Testing hours for COVID-19 expanded at CN health centers
A graphic posted by the Cherokee Nation on Facebook lays out COVID-19 safety precautions. COURTESY
TAHLEQUAH – The Cherokee Nation is providing additional daytime hours at COVID-19 testing sites as infections mount.
Previously closed at noon, drive-through testing hours are now 8 a.m. to 4 p.m. Monday through Friday at each health center, according to CN Health Services.
“This is obviously based on weather and staffing,” Health Services Executive Director Dr. Stephen Jones said recently.
As of Dec. 4, the CN was reporting an estimated 1,325 active cases of COVID-19 within its health system. The total number of cases had surpassed 6,200.
“It was a wonder I even survived it,” said CN citizen Elizabeth Reeve, of Oklahoma City, who is still struggling with complications from her battle with COVID-19 in early November. “Everybody was concerned once I got it that it was going to end up killing me.”
Reeve, 48, who suffers from medial conditions such as diabetes and asthma, believes she contracted the virus at an election watch party when attendees were asked to remove their masks as a show of defiance.
“The herd mentality, that’s how I ended up getting it,” she said. “One time of not wearing my mask and not doing what I knew I needed to do, I got it. So now I’m on oxygen. It’s probably going to be long term.”
Her advice for fellow Cherokees is to wear masks and practice social distancing.
“That’s the only way we’re going to be able to survive,” Reeve said. “It’s about taking care of your community. The Cherokee puts community first, not self first. The thing about COVID is, you don’t know who’s going to have it so you need to treat everybody like they have it.”
The Centers for Disease Control says those infected with COVID-19 can spread it for up to 14 days without showing symptoms. According to the CN, getting a COVID-19 test is important when needed, “but testing alone does not ensure your safety or the safety of your loved ones.” Tribal leaders are urging their citizens to practice caution at a time when families typically gather.
“We’ve lost far too many elders, too many friends, to this dreaded disease,” Principal Chief Chuck Hoskin Jr. said. “What you do especially during these holidays can save the lives of so many loved ones. We need to put our community first.
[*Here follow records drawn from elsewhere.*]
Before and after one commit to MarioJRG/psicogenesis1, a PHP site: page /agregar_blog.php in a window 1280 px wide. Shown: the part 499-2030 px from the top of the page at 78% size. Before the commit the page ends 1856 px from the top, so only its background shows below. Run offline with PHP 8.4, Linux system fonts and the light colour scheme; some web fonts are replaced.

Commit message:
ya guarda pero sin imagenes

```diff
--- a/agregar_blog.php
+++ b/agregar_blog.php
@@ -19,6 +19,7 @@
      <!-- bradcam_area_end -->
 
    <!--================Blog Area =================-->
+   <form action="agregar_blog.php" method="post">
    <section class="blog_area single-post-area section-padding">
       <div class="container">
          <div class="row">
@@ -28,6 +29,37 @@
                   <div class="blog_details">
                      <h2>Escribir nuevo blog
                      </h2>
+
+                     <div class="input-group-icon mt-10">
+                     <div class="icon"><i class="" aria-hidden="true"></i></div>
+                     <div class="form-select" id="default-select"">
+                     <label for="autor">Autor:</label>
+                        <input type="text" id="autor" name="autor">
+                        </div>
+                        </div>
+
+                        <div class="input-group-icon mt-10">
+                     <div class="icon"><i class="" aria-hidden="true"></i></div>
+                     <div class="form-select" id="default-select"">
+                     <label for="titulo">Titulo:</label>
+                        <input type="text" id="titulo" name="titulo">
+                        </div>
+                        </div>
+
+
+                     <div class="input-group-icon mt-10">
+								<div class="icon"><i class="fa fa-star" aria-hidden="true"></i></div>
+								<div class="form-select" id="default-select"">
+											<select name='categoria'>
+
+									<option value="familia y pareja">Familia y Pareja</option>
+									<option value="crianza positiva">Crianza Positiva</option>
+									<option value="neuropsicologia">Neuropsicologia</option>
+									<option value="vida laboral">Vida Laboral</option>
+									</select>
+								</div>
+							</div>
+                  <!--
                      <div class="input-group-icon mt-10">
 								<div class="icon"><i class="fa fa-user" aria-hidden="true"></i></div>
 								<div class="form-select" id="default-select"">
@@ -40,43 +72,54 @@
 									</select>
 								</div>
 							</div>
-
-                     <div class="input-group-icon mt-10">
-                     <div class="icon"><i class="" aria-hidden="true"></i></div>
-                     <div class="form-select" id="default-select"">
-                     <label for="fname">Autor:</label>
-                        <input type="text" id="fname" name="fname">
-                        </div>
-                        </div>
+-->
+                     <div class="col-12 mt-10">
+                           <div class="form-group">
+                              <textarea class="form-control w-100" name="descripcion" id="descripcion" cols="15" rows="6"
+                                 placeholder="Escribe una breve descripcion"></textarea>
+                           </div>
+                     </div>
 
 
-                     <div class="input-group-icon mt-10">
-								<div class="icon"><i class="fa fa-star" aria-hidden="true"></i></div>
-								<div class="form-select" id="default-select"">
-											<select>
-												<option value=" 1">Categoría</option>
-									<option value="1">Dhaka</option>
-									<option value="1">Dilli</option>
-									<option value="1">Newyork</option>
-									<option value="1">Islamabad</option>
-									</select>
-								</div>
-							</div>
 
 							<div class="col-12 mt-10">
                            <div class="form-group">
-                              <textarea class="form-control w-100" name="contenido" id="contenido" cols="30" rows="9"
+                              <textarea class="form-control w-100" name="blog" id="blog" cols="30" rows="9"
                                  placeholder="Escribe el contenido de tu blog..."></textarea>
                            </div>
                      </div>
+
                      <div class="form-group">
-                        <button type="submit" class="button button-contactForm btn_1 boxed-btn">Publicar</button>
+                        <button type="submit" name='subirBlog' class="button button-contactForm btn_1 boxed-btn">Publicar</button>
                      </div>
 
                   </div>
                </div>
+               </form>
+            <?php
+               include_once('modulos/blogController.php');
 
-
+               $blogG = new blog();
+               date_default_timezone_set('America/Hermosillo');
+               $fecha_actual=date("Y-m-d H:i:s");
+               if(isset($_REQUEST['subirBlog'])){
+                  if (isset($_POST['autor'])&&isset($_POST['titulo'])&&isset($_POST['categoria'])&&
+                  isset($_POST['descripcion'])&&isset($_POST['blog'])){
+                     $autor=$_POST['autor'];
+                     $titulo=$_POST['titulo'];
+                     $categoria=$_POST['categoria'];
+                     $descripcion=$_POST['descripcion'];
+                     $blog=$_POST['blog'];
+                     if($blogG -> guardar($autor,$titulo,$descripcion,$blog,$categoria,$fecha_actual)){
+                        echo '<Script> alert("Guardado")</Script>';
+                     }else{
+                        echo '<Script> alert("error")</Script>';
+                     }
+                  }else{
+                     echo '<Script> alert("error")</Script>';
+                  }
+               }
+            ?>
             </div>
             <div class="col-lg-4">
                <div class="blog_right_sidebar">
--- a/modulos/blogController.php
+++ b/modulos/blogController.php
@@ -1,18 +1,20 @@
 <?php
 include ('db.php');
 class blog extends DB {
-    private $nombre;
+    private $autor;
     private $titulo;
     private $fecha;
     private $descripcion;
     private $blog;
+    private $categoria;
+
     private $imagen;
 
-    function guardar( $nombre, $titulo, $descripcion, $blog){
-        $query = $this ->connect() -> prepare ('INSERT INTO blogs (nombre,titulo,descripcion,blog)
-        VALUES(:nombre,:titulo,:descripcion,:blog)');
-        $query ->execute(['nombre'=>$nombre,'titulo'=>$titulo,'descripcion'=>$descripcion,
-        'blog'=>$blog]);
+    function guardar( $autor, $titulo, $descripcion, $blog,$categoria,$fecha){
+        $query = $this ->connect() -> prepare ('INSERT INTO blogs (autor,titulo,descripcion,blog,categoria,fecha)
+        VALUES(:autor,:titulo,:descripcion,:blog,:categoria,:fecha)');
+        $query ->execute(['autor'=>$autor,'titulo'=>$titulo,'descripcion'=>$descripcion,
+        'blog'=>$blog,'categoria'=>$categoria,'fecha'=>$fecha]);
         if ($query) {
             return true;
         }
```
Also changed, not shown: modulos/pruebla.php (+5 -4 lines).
That’s the Cherokee way.”
Jones recently asked the Tribal Council for “your help and your influence in helping us spread the message” of COVID-19 precautions, especially during the holiday season.
“We feel like we’re fighting a losing battle with our numbers continuing to rise like they have,” he said. “I’m pleading with you to help us spread the message in your communities and help us to slow this down.”
Statewide, there were 208,875 cases, 29,451 of which were listed as active on Dec. 4.
Jones said that when a vaccine is available, the CN would receive it through the Indian Health Service.
“The priority initially is going to be in-patient health care workers and elderly residential patients,” he said, adding that a distribution plan is already in place for the general public. “We’ll be ready to go when we have enough vaccine to administer it broadly.”
The CN’s health experts suggest citizens with COVID-19 symptoms contact their health center first before entering.
Tribal citizens with questions regarding COVID-19 are urged to call 1-833-528-0063 between the hours of 8 a.m. to 5 p.m. Monday through Friday.